I am in Eden after all.
This, for me, is heaven on earth. These two polarities. The heat and the flood. Because they’re so dramatic, they cleanse me to my bones.
And I think this is why, though I thought Oregon was like my soulmate state or something, it ended up being a rather torturous place for me. The constant dripping, poking, prodding. I thought I would mimic the lush growth of my environment, but inwardly I felt a little bit dead. Stalled out. Just waiting waiting waiting for the rain to stop. Never feeling at peace. My second day at this camp, I asked my roommate Savannah when the rain was going to stop. She, naturally, gave a great belly laugh and didn’t answer my question.
I am not the tortoise in the parable, but rather the hare. I didn’t then and still do not understand the steady plodding constant pace of the rain. I was born in the desert and will likely die there and that’s all I know. The desert is a place where you dance in the rain every single time, because it’s mad and rushed and short-lived and wonderful. A quick sprint and a long rest.

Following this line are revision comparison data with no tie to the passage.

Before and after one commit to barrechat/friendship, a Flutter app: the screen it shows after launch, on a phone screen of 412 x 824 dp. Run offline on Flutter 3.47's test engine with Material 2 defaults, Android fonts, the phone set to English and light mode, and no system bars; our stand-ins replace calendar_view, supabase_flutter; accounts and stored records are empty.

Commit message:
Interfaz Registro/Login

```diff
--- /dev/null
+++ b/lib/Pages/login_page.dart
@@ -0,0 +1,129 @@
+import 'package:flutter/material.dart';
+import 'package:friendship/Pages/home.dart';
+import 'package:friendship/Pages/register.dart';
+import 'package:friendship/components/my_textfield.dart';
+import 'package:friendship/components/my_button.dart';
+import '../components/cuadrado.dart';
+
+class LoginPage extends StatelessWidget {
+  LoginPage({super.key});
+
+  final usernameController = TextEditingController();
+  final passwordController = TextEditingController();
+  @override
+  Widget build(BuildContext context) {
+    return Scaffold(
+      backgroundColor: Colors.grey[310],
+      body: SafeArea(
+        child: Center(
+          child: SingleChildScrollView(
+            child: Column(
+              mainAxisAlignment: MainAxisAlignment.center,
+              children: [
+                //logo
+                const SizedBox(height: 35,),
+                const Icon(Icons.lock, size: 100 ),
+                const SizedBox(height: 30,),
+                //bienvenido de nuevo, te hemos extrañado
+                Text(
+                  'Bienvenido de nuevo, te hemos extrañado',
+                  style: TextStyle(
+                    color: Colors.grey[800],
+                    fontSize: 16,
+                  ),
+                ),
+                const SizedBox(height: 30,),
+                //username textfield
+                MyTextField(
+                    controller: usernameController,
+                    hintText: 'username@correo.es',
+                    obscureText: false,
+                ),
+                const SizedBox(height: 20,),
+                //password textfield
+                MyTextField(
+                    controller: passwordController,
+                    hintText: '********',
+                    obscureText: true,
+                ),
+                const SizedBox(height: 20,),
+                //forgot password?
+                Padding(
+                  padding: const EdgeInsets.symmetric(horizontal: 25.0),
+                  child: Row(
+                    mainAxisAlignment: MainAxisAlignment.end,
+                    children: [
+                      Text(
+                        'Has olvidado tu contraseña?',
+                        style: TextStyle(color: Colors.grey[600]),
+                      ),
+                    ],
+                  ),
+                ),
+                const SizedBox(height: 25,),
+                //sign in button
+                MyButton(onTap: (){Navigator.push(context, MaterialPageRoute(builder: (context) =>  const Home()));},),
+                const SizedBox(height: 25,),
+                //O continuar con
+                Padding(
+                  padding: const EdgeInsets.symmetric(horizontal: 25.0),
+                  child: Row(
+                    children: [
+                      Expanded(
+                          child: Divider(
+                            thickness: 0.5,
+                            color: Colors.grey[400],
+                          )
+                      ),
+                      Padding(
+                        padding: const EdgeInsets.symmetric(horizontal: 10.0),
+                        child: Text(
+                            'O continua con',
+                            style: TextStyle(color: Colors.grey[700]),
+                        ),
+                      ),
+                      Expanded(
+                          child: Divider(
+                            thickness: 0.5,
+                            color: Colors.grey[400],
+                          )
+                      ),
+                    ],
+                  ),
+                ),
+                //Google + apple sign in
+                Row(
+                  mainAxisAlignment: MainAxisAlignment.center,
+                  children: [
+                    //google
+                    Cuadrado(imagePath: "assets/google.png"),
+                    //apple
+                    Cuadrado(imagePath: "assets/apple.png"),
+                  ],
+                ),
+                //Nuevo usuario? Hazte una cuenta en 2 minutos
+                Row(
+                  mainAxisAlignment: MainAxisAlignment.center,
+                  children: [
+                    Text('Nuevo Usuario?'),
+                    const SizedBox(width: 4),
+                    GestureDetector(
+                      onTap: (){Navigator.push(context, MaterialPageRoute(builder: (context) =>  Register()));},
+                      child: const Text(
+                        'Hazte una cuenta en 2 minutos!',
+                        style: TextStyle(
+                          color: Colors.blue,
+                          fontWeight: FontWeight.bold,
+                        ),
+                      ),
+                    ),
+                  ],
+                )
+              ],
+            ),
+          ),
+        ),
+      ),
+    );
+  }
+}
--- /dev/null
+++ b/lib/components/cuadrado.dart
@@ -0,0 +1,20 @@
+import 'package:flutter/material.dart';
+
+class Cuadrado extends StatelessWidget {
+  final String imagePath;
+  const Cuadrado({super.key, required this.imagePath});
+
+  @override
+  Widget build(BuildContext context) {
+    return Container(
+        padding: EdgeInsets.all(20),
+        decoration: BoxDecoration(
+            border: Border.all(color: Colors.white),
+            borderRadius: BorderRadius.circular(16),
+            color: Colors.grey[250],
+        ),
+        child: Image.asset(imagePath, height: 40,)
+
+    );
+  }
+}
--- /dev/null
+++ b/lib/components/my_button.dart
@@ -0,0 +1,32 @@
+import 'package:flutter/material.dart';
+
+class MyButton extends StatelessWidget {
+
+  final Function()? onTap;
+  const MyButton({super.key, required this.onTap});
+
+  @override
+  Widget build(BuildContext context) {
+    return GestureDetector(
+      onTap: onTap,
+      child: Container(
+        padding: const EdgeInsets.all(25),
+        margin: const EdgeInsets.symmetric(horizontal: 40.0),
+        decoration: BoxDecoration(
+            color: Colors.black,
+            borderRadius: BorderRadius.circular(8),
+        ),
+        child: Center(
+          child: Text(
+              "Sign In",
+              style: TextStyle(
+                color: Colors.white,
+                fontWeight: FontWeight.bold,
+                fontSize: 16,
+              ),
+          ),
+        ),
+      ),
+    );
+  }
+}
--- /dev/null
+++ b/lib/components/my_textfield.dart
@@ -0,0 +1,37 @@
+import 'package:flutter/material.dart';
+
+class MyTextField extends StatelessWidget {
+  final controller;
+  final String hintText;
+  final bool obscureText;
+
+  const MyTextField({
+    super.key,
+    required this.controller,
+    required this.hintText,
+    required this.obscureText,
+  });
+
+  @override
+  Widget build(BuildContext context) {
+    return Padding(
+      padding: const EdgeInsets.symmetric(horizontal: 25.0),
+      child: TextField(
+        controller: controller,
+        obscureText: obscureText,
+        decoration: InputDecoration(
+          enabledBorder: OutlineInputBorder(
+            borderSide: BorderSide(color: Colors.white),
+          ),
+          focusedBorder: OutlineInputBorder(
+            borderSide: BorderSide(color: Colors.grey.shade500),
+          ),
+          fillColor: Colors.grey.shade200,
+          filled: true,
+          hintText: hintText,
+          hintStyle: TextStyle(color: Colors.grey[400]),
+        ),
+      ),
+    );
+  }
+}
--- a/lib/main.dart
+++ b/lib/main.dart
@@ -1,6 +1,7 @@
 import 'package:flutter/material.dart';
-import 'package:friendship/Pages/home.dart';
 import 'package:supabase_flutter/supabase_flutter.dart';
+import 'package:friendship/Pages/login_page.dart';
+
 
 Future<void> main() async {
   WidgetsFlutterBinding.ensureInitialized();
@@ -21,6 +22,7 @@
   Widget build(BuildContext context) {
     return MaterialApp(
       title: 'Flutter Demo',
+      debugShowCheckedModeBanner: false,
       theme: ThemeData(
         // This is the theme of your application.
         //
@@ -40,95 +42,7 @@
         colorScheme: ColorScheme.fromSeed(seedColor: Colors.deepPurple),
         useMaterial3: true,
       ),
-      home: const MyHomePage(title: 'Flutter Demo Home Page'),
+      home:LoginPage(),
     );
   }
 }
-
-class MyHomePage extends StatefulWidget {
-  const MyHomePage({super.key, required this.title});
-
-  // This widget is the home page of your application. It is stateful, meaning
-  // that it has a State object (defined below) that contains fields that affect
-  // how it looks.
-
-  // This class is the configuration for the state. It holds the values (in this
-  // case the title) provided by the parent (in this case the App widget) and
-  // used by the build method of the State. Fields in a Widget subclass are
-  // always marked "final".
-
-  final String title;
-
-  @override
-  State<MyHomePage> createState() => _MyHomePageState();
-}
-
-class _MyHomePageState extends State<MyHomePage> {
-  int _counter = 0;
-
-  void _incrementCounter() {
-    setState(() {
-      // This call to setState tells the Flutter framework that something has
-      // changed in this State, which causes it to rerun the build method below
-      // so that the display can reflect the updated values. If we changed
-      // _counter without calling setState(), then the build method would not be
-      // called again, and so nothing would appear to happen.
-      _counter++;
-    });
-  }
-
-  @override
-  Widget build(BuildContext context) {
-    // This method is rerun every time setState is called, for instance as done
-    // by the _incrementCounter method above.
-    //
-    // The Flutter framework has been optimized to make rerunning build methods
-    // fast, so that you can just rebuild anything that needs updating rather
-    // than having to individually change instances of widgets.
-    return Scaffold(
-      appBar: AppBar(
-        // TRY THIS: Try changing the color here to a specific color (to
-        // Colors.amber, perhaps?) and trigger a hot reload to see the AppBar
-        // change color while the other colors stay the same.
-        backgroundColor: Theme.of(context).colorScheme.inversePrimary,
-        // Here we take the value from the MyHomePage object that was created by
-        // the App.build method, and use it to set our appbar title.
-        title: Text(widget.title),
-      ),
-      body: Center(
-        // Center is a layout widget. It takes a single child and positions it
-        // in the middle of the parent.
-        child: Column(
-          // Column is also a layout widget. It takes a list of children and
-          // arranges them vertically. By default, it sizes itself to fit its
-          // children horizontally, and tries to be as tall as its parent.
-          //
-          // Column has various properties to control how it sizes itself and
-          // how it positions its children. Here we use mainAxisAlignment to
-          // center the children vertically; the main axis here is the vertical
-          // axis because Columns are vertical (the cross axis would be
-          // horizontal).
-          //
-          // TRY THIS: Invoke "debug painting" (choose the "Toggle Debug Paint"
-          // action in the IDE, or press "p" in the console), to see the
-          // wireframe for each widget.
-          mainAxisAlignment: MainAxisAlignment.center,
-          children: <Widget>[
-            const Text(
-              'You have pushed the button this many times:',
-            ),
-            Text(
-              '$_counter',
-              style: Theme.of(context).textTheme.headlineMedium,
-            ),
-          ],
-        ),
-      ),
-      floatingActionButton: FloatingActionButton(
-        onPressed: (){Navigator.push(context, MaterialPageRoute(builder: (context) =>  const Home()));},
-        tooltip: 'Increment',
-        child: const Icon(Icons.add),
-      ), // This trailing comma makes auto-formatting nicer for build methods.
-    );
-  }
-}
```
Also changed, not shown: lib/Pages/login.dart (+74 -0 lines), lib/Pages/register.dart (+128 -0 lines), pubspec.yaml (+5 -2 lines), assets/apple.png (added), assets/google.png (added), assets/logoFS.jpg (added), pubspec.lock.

That wretched Saturday when all emotional and physical hell broke loose, I slept better that night than I had in a long time. After the rushing rain, after the healing tears, after a warm shower, after the period pills, the earth has cooled down, the ground smells good—and I had a breakthrough on my energetic pattern around romantic relationships and I felt at peace finally reaching a starting point to deal with this issue. An issue that had been dead and fused into my belief system had cracked open from the heat and washed out from the flood.
I slept so incredibly good that night. Blissfully good. I felt giddy and happy, with a squeaky clean body and soul.
It’s a strange soul that’s drawn to the desert. A place that’s known for its cliches of lone tumbleweeds blowing in the wind, abandoned ghost towns, wild west gunslinging, and random animal skulls just chilling on a fence post or something. A place that looks like death to many people. (It sort of seems to me like there couldn’t possibly be many evangelical Christians who love the desert like I do. Religion is muggy and has a large immaculate green suburban front lawn.)
One of my earliest memories as a kid is walking alone along the barbed wire border of our ten acre property in the high desert of southern Idaho and stopping in my tracks to watch dozens of maggots crawl over a coyote corpse. (I grew up saying “kai-yoat” rather than “kai-yoat-ee.” Apparently it’s a rural thing.)
Disgusting, I thought, at the kai-yoat carcass. Fascinating, I thought.
Maybe that experience set me on a course for my life. The more I get to know the desert intimately and the more I look death in the eye without any of its heavy perfumed niceties, the more alive I feel.
There is life in the desert and death completes the cycle of life.
It is beautiful and painful, joyous and heartbreaking.
I feel emotions more prominently in the desert. Everything is sharper here. Here is where I left the foggy haze of religion and found the stark reality of God. The shadows are darker here because the light is stronger. I don’t want to drip and drizzle my way through life. I want to be at peace in the heat or I want to rage within the storm.
This pattern shows up in many ways in my life, this ebb and flow, this parable hare. In my love of rock climbing and hatred of hiking. Why endure a sickening steady plod up a mountain when you could instead rip your way up a boulder and then kick back on a crash pad and watch your friend do it next?
Of course, I am learning to implement small consistent changes and routine in my life. Not everything is dramatic. If my life was a movie, the day-to-day stuff would either look really peaceful or really fucking boring. And I like it that way.
But in matters of the heart, things that bring out the strongest emotions in me like writing and rock climbing and nature and romance—I am not steady at all. I welcome the heat and the flood, the cracks and the blood, the ebb and the flow, the stop and the go.
Secretly I think I’m a phoenix, and that burning is good for me. Burn me to a crisp. Douse the heat with a storm. Emerge from the puddle, dripping black ash and red blood, a wobbling fledgling. Dry off in the heat. And take to the sky once more, stronger and sharper and freer.
I promise to love the desert with all my heart, until death do we part.